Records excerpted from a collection
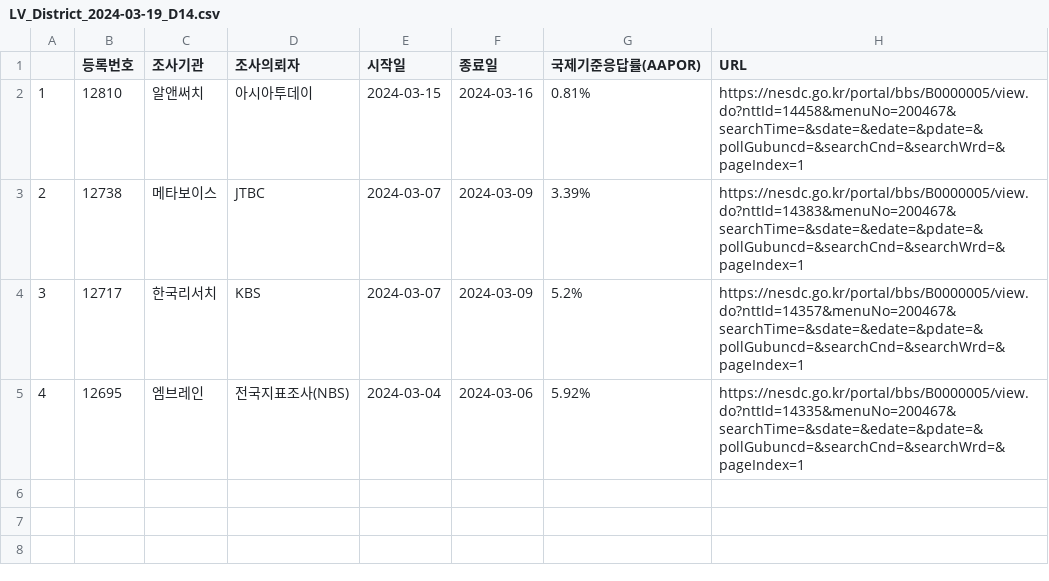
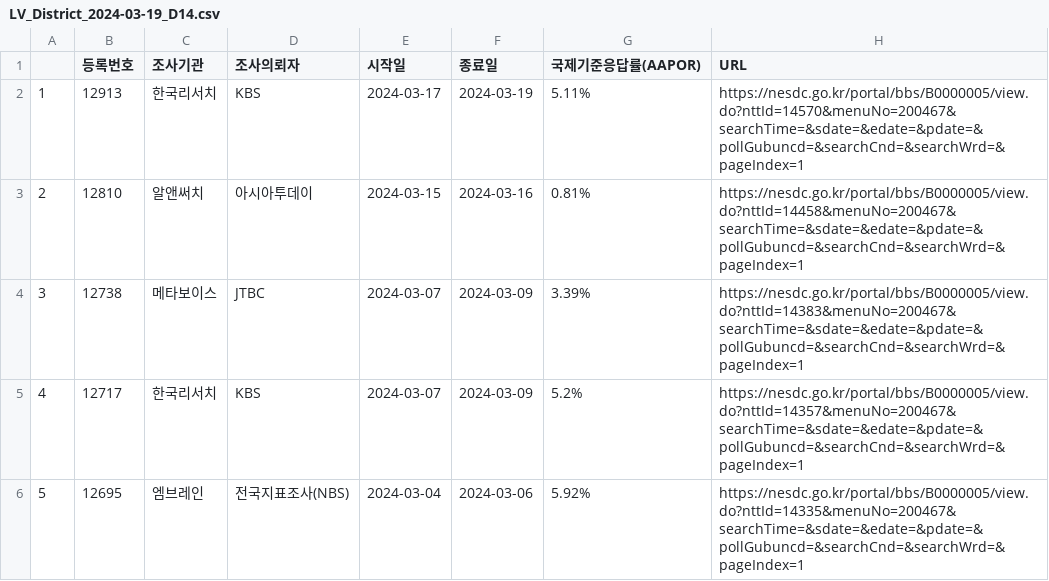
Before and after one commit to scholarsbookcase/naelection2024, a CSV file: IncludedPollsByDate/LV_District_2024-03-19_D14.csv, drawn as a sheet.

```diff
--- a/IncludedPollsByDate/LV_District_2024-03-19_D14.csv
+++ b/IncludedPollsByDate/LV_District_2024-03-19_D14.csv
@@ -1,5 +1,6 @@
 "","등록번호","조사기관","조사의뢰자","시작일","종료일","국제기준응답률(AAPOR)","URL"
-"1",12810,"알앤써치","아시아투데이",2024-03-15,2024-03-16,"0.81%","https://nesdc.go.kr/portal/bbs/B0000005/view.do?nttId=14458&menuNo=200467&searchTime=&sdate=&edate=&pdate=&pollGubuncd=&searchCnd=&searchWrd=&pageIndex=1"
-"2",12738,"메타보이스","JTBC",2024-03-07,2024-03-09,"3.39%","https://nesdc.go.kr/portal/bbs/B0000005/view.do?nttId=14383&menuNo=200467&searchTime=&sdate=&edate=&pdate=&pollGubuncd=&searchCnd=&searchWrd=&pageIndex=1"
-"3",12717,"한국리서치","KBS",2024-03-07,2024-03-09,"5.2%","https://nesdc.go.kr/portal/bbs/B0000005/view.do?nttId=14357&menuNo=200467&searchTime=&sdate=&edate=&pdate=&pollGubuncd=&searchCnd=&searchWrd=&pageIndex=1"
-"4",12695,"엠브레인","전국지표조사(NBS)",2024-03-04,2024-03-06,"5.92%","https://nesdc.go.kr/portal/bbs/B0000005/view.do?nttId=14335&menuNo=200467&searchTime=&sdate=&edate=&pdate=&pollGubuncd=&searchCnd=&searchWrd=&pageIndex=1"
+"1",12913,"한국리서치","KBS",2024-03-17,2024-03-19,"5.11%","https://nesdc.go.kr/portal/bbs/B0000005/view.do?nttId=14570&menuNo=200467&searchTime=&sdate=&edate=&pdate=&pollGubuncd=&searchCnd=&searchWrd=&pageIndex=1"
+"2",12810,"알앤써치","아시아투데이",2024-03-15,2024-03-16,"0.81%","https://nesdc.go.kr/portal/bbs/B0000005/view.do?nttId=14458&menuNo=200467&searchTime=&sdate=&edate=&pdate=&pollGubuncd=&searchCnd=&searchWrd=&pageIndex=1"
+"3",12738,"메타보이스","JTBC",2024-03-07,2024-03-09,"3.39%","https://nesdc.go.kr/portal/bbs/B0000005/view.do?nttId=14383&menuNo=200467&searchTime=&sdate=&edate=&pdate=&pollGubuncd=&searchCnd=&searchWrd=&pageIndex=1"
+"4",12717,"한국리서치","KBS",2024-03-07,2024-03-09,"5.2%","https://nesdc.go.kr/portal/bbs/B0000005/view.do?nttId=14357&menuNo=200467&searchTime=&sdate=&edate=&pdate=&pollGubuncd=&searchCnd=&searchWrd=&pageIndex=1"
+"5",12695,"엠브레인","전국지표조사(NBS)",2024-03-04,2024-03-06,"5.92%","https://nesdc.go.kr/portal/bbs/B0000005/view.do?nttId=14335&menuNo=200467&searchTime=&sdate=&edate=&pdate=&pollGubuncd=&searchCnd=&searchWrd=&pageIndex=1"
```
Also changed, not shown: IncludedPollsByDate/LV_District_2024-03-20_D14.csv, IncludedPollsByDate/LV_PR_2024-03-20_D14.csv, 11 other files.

### Description of the task
Search the records for the string "IncludedPollsByDate" and return every line in which it occurs.

### Exercise result
Before and after one commit to scholarsbookcase/naelection2024, a CSV file: IncludedPollsByDate/LV_District_2024-03-19_D14.csv, drawn as a sheet.
--- a/IncludedPollsByDate/LV_District_2024-03-19_D14.csv
+++ b/IncludedPollsByDate/LV_District_2024-03-19_D14.csv
Also changed, not shown: IncludedPollsByDate/LV_District_2024-03-20_D14.csv, IncludedPollsByDate/LV_PR_2024-03-20_D14.csv, 11 other files.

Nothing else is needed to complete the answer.